The case, 21st Century Systems, Inc. v. Perot Systems Government Services, Inc., Record No. 110114 (June 7, 2012), involved a number of tort and contractual claims brought by Perot Systems Government Services, Inc. (“Perot Systems”) against 21st Century Systems, Inc. (“21SCI”), a competing information technology company, and a group of former Perot Systems employees for allegedly conspiring to steal its trade secrets and millions of dollars of business. Among the damages sought by Perot Systems was the value of its lost goodwill. In attempting to prove the value of its lost goodwill, Perot Systems did not rely on data regarding the value of the business goodwill of comparable businesses that had been sold to other entities – a method approved by the Virginia Supreme Court. Instead, it relied solely on evidence from its recent purchase by Dell, Inc. (“Dell”). This ultimately proved to be a costly mistake.

Before trial, Perot Systems and its publicly traded parent entity, Perot Systems Corp. (“PSC”), were sold to Dell for $3.878 billion. In a publicly filed Form 10-K that discussed the transaction, Dell assigned approximately $1.6 billion in goodwill to Perot Systems. At trial, Perot Systems’ used this $1.6 billion valuation and Perot Systems’ reported annual revenues to show that for each dollar of revenue that Perot Systems received it had $2.57 of goodwill. Using this 1 to 2.57 ratio of revenue to goodwill and evidence that the defendants had succeeded in diverting $1.45 million in revenue from Perot Systems, the valuation expert calculated Perot Systems’ total lost goodwill to be $3,742,843. The jury and trial court accepted this calculation and awarded the full amount to Perot Systems at the close of trial. This damage award was trebled to $11,228,529 under the Virginia Business Conspiracy Statute.
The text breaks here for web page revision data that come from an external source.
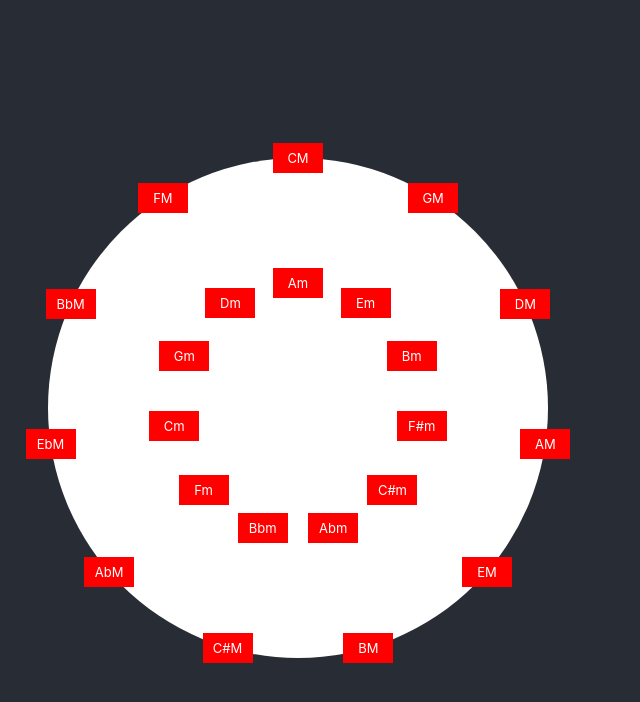
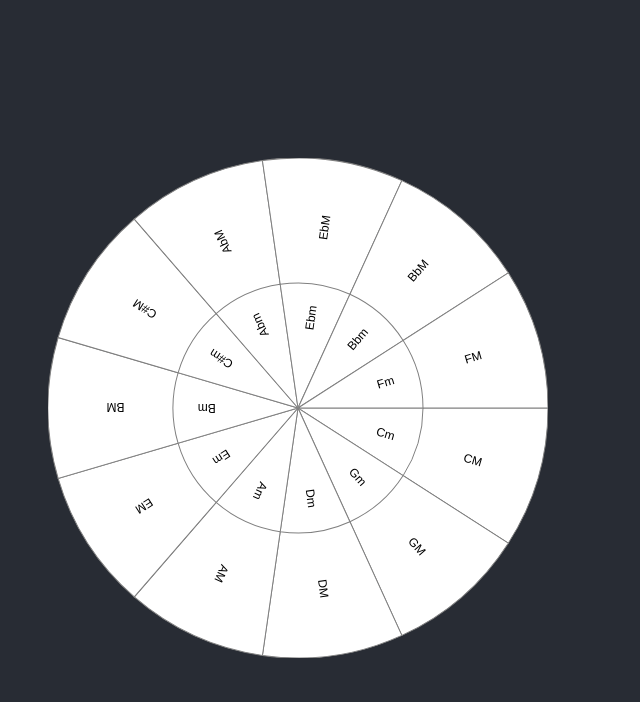
Before and after one commit to aalberti/circle_of_fifths, a React (Create React App) app: page / in a window 1280 px wide. Shown: the top 702 px of the page, without its empty margins (0-640 px from the left). Built offline with nearby package versions, Linux system fonts and the light colour scheme.

Commit message:
Replace chord boxes with wheels

```diff
--- a/package.json
+++ b/package.json
@@ -10,8 +10,10 @@
     "@types/node": "^16.18.25",
     "@types/react": "^18.2.0",
     "@types/react-dom": "^18.2.1",
+    "konva": "^9.0.1",
     "react": "^18.2.0",
     "react-dom": "^18.2.0",
+    "react-konva": "^18.2.8",
     "react-scripts": "5.0.1",
     "typescript": "^4.9.5",
     "web-vitals": "^2.1.4"
--- a/src/App.css
+++ b/src/App.css
@@ -10,3 +10,9 @@
   font-size: calc(10px + 2vmin);
   color: white;
 }
+
+.pie {
+  height: 500px;
+  width: 500px;
+  background: white;
+}
--- a/src/fifths/Musicologist.tsx
+++ b/src/fifths/Musicologist.tsx
@@ -6,7 +6,7 @@ import ScaleBox from "./ScaleBox";
 export function Musicologist() {
     const [chord, setChord] = useState<string>("");
     return <div className="musicologist">
-        <Circle onChordSelected={setChord}/>
+        <Circle diameter={500} onChordSelected={setChord}/>
         <ScaleBox chordName={chord}/>
     </div>
 }
--- a/src/fifths/circle/ChordBox.tsx
+++ /dev/null
@@ -1,31 +0,0 @@
-import React, {FC} from "react";
-import './Circle.css'
-
-export interface Coordinates {
-    x: number,
-    y: number
-}
-
-export interface ChordBoxProps {
-    coordinates: Coordinates,
-    name: string,
-    onClick?: (text: string) => void
-}
-
-const ChordBox: FC<ChordBoxProps> = ({coordinates, name, onClick}) => {
-    return <div
-        className="chordBox"
-        style={{
-            top: coordinates.y,
-            left: coordinates.x,
-            transform:
-                `translate(-50%, -50%)`
-        }}
-        onClick={() => onClick?.(name)}>
-        <div style={{verticalAlign: "middle", userSelect: "none"}}>
-            {name}
-        </div>
-    </div>;
-};
-
-export default ChordBox;
--- a/src/fifths/circle/Circle.css
+++ b/src/fifths/circle/Circle.css
@@ -1,27 +1,3 @@
 .circle {
-    background: white;
-    width: 500px;
-    height: 500px;
-    border-radius: 50%;
     margin: 40px;
-    position: relative;
 }
-
-.chordBox {
-    position: absolute;
-    background: red;
-    min-width: 50px;
-    min-height: 30px;
-    color: white;
-    font-size: small;
-    display: flex;
-    flex-flow: column nowrap;
-    justify-content: center;
-    align-items: center
-}
-.chordBox:hover {
-    background: darkred;
-    border-bottom: darkorange 1px solid;
-    border-right: darkorange 1px solid;
-    border-top: red 1px solid;
-    border-left: red 1px solid;}
--- a/src/fifths/circle/Circle.tsx
+++ b/src/fifths/circle/Circle.tsx
@@ -1,66 +1,48 @@
-import ChordBox, {Coordinates, ChordBoxProps} from "./ChordBox";
-import React, {FC, useLayoutEffect, useRef, useState} from "react";
+import React, {FC} from "react";
 import './Circle.css'
+import {Group, Layer, Stage, Text, Wedge} from "react-konva";
 
 interface CircleProps {
+    diameter: number
     onChordSelected: (chordName: string) => void;
 }
 
-const Circle: FC<CircleProps> = ({onChordSelected}) => {
-    const myself = useRef<HTMLDivElement>(null);
-    const [radius, setRadius] = useState<number>(100)
-
-    useLayoutEffect(() => {
-        setRadius((myself.current?.clientWidth ?? 200) / 2)
-    })
-
-    return <div className="circle" ref={myself}>
-        <div style={{position: "absolute", left: "50%", top: "50%"}}>
-            {chordBoxes(radius).map(chord => <ChordBox
-                coordinates={chord.coordinates} name={chord.name}
-                onClick={text => onChordSelected(text)}
-            />)}
-        </div>
-    </div>;
+const Circle: FC<CircleProps> = ({diameter, onChordSelected}) => {
+    const slices = ["C", "G", "D", "A", "E", "B", "C#", "Ab", "Eb", "Bb", "F"]
+    return <div className="circle">
+        <Stage width={diameter} height={diameter}>
+            {wheel(slices.map(name => name + "M"), onChordSelected, diameter / 2, diameter / 2)}
+            {wheel(slices.map(name => name + "m"), onChordSelected, diameter / 4, diameter / 2)}
+        </Stage></div>
 }
 
-function chordBoxes(radius: number): ChordBoxProps[] {
-    const chords = [
-        {major: "CM", minor: "Am"},
-        {major: "GM", minor: "Em"},
-        {major: "DM", minor: "Bm"},
-        {major: "AM", minor: "F#m"},
-        {major: "EM", minor: "C#m"},
-        {major: "BM", minor: "Abm"},
-        {major: "C#M", minor: "Bbm"},
-        {major: "AbM", minor: "Fm"},
-        {major: "EbM", minor: "Cm"},
-        {major: "BbM", minor: "Gm"},
-        {major: "FM", minor: "Dm"},
-    ]
-    let slice = 360 / chords.length;
-
-    return chords
-        .map((chord, i) => {
-            return {chord: chord, rotation: slice * i - 90}
-        })
-        .flatMap(slice => [
-            {
-                coordinates: polarToCartesian(slice.rotation, radius),
-                name: slice.chord.major
-            }, {
-                coordinates: polarToCartesian(slice.rotation, radius / 2),
-                name: slice.chord.minor
+function wheel(slices: string[], onClick: (value: string) => void, radius: number, centerOffset: number) {
+    return <Layer x={centerOffset} y={centerOffset}>
+        {slices.map((name, i) => {
+                const angle = 360 / slices.length
+                const rotation = i * angle
+                const x = radius / 2
+                const halfAngleInRadians = angle * Math.PI / 360;
+                const textHeight = Math.tan(halfAngleInRadians) * x * 2
+                return <Group key={name} rotation={rotation} onClick={() => onClick(name)}>
+                    <Wedge
+                        angle={angle}
+                        radius={radius}
+                        stroke="grey"
+                        strokeWidth={1}
+                        fill="white"
+                    />
+                    <Text text={name}
+                          rotation={angle / 2}
+                          x={x}
+                          width={radius / 2}
+                          height={textHeight}
+                          verticalAlign="middle"
+                          align="center"/>
+                </Group>;
             }
-        ]);
-}
-
-function polarToCartesian(angle: number, radius: number): Coordinates {
-    function toRadians(angle: number) {
-        return angle * Math.PI / 180;
-    }
-
-    return {x: Math.cos(toRadians(angle)) * radius, y: Math.sin(toRadians(angle)) * radius}
+        )}
+    </Layer>;
 }
 
 export default Circle;
--- a/src/fifths/keyboard/KeyboardPositions.ts
+++ b/src/fifths/keyboard/KeyboardPositions.ts
@@ -22,7 +22,7 @@ class KeyboardPositions {
         let keyIndex = KeyboardPositions.keys.indexOf(key);
         let decimalX = (keyIndex + 1) * interval + octaveOffset;
         let x = Math.round(decimalX);
-        const y = Math.round(this.keyboardHeight * (key.length == 1 ? 0.9 : 0.61));
+        const y = Math.round(this.keyboardHeight * (key.length === 1 ? 0.9 : 0.61));
         return {x: x, y: y}
     };
 
```
Also changed, not shown: src/App.tsx (+4 -4 lines), 1 other file (tests, documents, lock files or other folders).
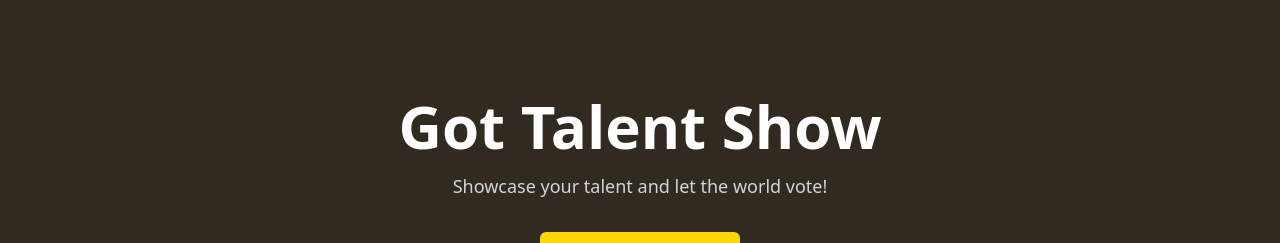
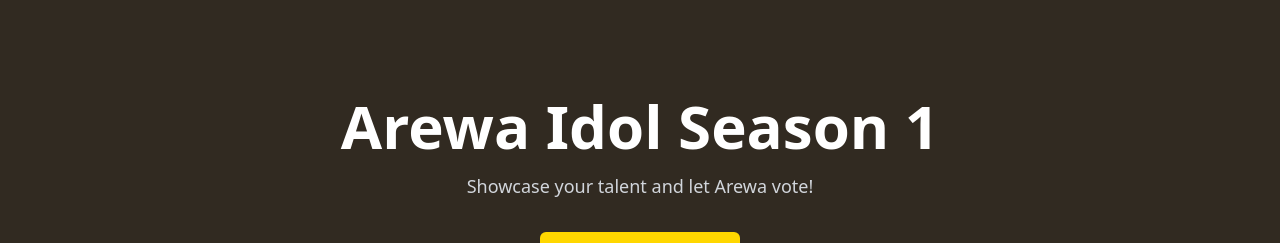
Before and after one commit to Mbrkrashid/talent-sparkle-showcase, a React (Vite) app: page / in a window 1280 px wide. Shown: the top 243 px of the page. Built offline with nearby package versions, Linux system fonts and the light colour scheme.

Commit message:
Update talent show name
Changed the talent show name to "Arewa Idol Season 1" in the relevant components.
[skip gpt_engineer]

```diff
--- a/src/pages/Index.tsx
+++ b/src/pages/Index.tsx
@@ -58,10 +58,10 @@ const Index = () => {
         <div className="absolute inset-0 bg-stage-gold/10" />
         <div className="absolute inset-0 bg-spotlight animate-spotlight" />
         <h1 className="relative text-4xl font-bold text-white sm:text-6xl">
-          Got Talent Show
+          Arewa Idol Season 1
         </h1>
         <p className="relative mt-4 text-lg text-gray-300">
-          Showcase your talent and let the world vote!
+          Showcase your talent and let Arewa vote!
         </p>
         <div className="relative mt-8">
           <UploadModal onUpload={handleUpload} />
```
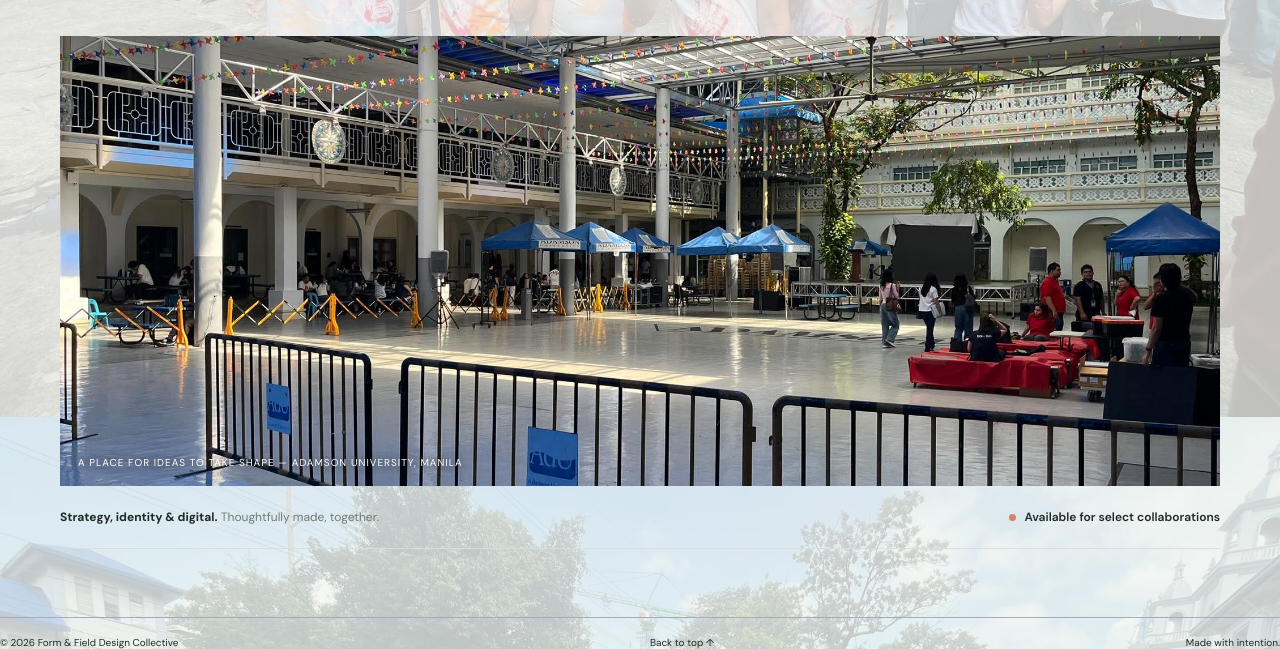
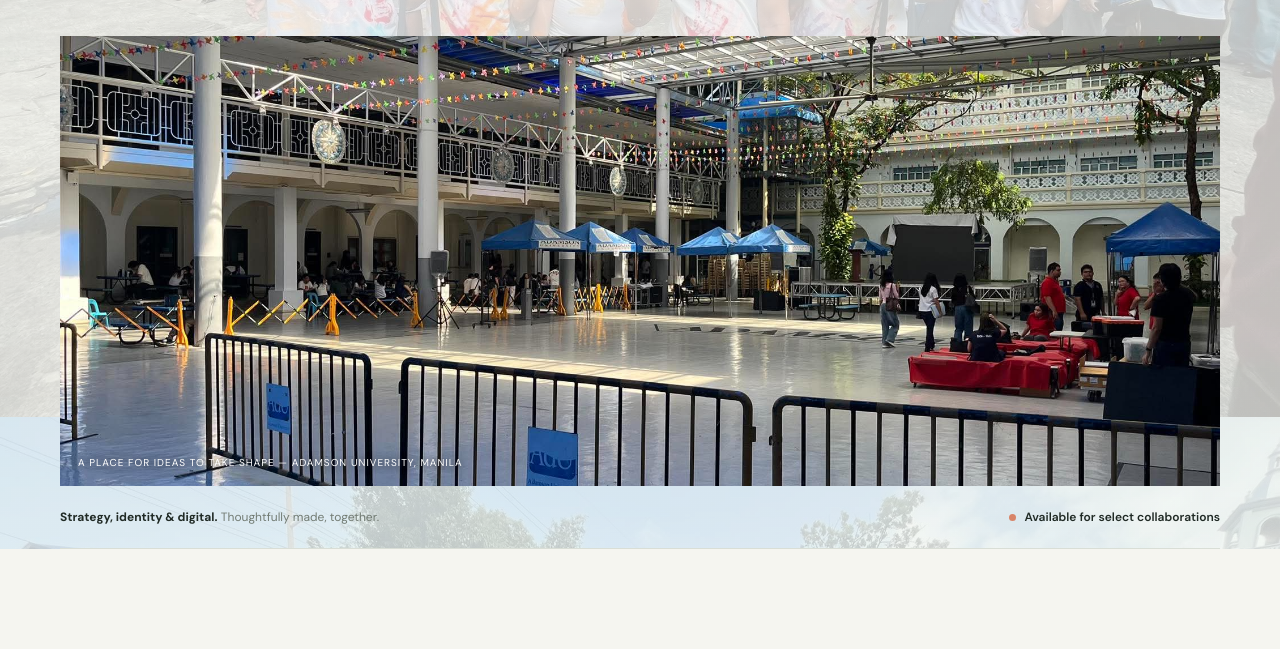
Before and after one commit to amborito63/amborito63.github.io, a plain HTML site: page index.html in a window 1280 px wide. Shown: the part 543-1192 px from the top of the page. After the commit the page ends 1092 px from the top, so only its background shows below. Drawn offline with Linux system fonts and the light colour scheme.

Commit message:
Remove unnecessary HTML elements and clean up code

```diff
--- a/index.html
+++ b/index.html
@@ -47,15 +47,6 @@
 			</div>
         </section>
     </main>
-	<section>
-	<footer class="footer">
-					<span>© <span id="current-year">2025</span> Form &amp; Field Design Collective</span>
-					<div class="footer-links">
-						<a href="index.html">Back to top ↑</a>
-					</div>
-					<span>Made with intention.</span>
-				</footer>
-		</section>
 	<script>
 		const menuButton=document.querySelector('.menu');
 		const navigation=document.querySelector('.nav');
```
On appeal, the Virginia Supreme Court overturned the jury’s award of lost goodwill damages on the grounds that it was not supported by the evidence. Specifically, the Court held that because Perot Systems’ valuation expert had relied solely on data regarding the actual sale of the company to Dell and had not used any data regarding the sales of comparable businesses, Perot Systems had to demonstrate that its actual sales price reflected a loss of goodwill that had been caused by its former employees and 21SCI. The Virginia Supreme Court concluded that Perot Systems did not meet this burden because it had not presented evidence of a diminution in its fair market value or identifiable assets before it was purchased by Dell or that its sales price to Dell had been adversely affected by the actions of its former employees and 21SCI. To the contrary, the evidence showed that Dell had paid a significant premium to purchase Perot Systems and its parent entity, PSC. Accordingly, the Court found that Perot Systems’ evidence was insufficient as a matter of law to sustain its award of damages for lost business goodwill. However, the Court sustained the trial court’s award of several other categories of damages, including an award of $371,002 in computer forensics damages, which was trebled under the Virginia Business Conspiracy Statute to $1,113,006.

The decision in 21st Century Systems, Inc. demonstrates the importance of using comparable sales data in establishing lost business goodwill. Although a business can attempt to prove lost goodwill by showing a decrease in its fair market value, identifiable assets, or its actual sales price that is attributable to an employee’s breach of a post-employment restrictive covenant or the theft of its confidential information, such evidence can be difficult to come by. Indeed, given the variety of factors that can affect a company’s fair market value, assets and sales price, showing that such changes are attributable to an employee or competitor’s conduct can present a significant evidentiary challenge. Furthermore, even where such evidence is available, it may not reflect the full value of the goodwill that has been lost. Accordingly, when presenting expert testimony on the value of lost business goodwill, companies would be best served by incorporating data regarding the value of business goodwill drawn from sales of comparable companies.